PROVIDED INFORMATION —
◇ ◇ ◇ ◇ ◇ ◇ ◇
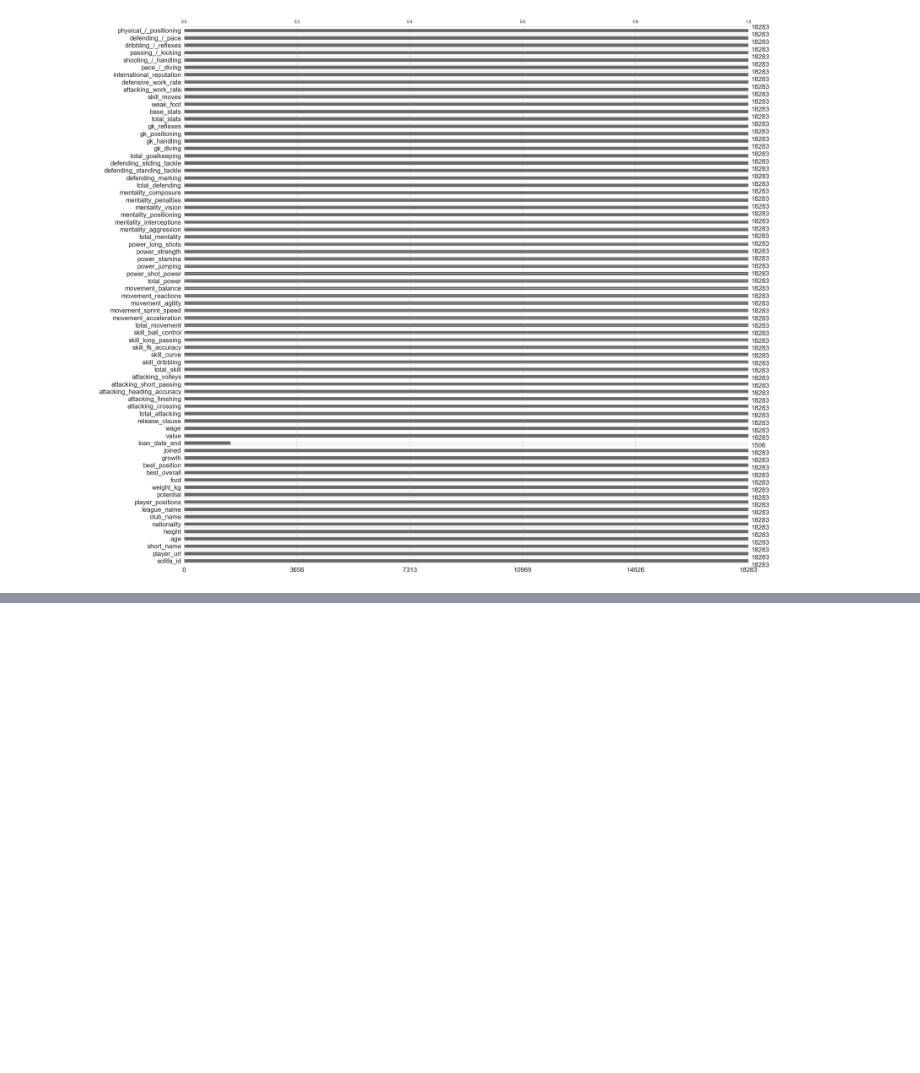
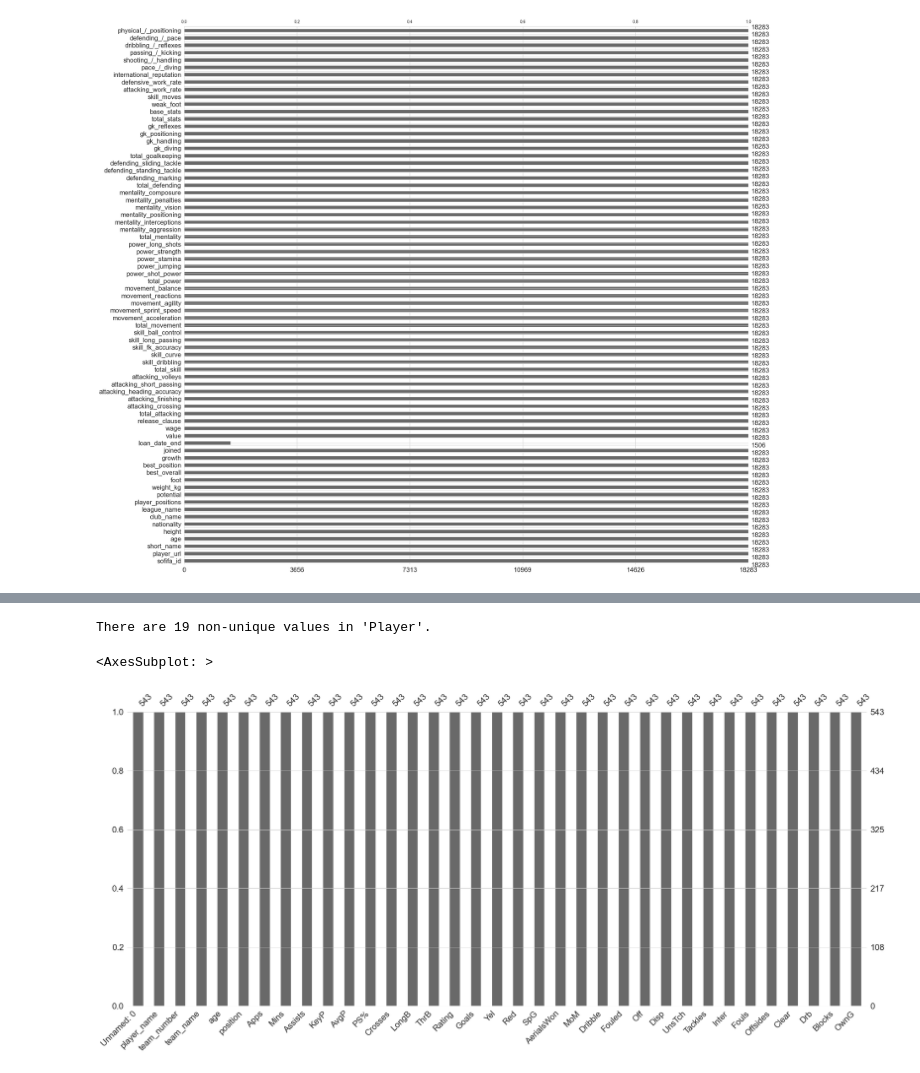
Before and after one commit to Aymenbouhou10/QuadraticFoot, a Jupyter notebook: Notebooks/Audite de la qualité de la donnée.ipynb, the cells around one changed output, grey strips where cells are left out. Saved outputs shown, nothing was run; the diff lists cells and outputs as text; code cells hidden in the pictures; blank space fills up the shorter version.

```diff
--- a/Notebooks/Audite de la qualité de la donnée.ipynb
+++ b/Notebooks/Audite de la qualité de la donnée.ipynb
@@ -175,0 +190,16 @@ os.path.splitext(path)[0]+'_1.csv'
+# %%
+int_columns = df.select_dtypes(include=['int64']).columns
+variable_dropdown = widgets.Dropdown(
+    options=int_columns,
+    value=int_columns[0],
+    description='Variable:'
+)
+sns.set_style("whitegrid")
+def generate_boxplot(variable):
+    fig, ax = plt.subplots(1, figsize=(20, 10))
+    sns.boxplot(x=df[variable])
+    plt.title('Boxplot of {}'.format(variable))
+    plt.xlabel('{}'.format(variable))
+    plt.show()
+
+widgets.interact(generate_boxplot, variable=variable_dropdown)
@@ -175,0 +209,9 @@ os.path.splitext(path)[0]+'_1.csv'
+# %%
+path = 'C:/Users/AymenBouhou/Desktop/QuadraticFoot/Data/Whoscored/England-Premier-League-2016-2017.csv'
+# %%
+chunk_size = 1000
+df = pd.DataFrame()
+for chunk in pd.read_csv(path, chunksize=chunk_size):
+    df = pd.concat([df, chunk])
+
+pd.set_option('display.max_columns', None)
@@ -175,0 +227,14 @@ os.path.splitext(path)[0]+'_1.csv'
+# %%
+
+# Count the number of non-unique values in 'col1'
+non_unique_count = len(df) - df['player_name'].nunique()
+
+# Print the result
+print(f"There are {non_unique_count} non-unique values in 'Player'.")
+# %% [output]
+There are 19 non-unique values in 'Player'.
+# %%
+msno.bar(df)
+# %% [output]
+<AxesSubplot: >
+[figure, added]
```
Also changed, not shown: parts of 15 cells of this notebook, 1 other file.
◇ ◇ ◇ ◇ ◇ ◇ ◇
A faithful copy of every entry is needed, omitting each image.

Before and after one commit to Aymenbouhou10/QuadraticFoot, a Jupyter notebook: Notebooks/Audite de la qualité de la donnée.ipynb, the cells around one changed output, grey strips where cells are left out. Saved outputs shown, nothing was run; the diff lists cells and outputs as text; code cells hidden in the pictures; blank space fills up the shorter version.

```diff
--- a/Notebooks/Audite de la qualité de la donnée.ipynb
+++ b/Notebooks/Audite de la qualité de la donnée.ipynb
@@ -175,0 +190,16 @@ os.path.splitext(path)[0]+'_1.csv'
+# %%
+int_columns = df.select_dtypes(include=['int64']).columns
+variable_dropdown = widgets.Dropdown(
+    options=int_columns,
+    value=int_columns[0],
+    description='Variable:'
+)
+sns.set_style("whitegrid")
+def generate_boxplot(variable):
+    fig, ax = plt.subplots(1, figsize=(20, 10))
+    sns.boxplot(x=df[variable])
+    plt.title('Boxplot of {}'.format(variable))
+    plt.xlabel('{}'.format(variable))
+    plt.show()
+
+widgets.interact(generate_boxplot, variable=variable_dropdown)
@@ -175,0 +209,9 @@ os.path.splitext(path)[0]+'_1.csv'
+# %%
+path = 'C:/Users/AymenBouhou/Desktop/QuadraticFoot/Data/Whoscored/England-Premier-League-2016-2017.csv'
+# %%
+chunk_size = 1000
+df = pd.DataFrame()
+for chunk in pd.read_csv(path, chunksize=chunk_size):
+    df = pd.concat([df, chunk])
+
+pd.set_option('display.max_columns', None)
@@ -175,0 +227,14 @@ os.path.splitext(path)[0]+'_1.csv'
+# %%
+
+# Count the number of non-unique values in 'col1'
+non_unique_count = len(df) - df['player_name'].nunique()
+
+# Print the result
+print(f"There are {non_unique_count} non-unique values in 'Player'.")
+# %% [output]
+There are 19 non-unique values in 'Player'.
+# %%
+msno.bar(df)
+# %% [output]
+<AxesSubplot: >
+[figure, added]
```
Also changed, not shown: parts of 15 cells of this notebook, 1 other file.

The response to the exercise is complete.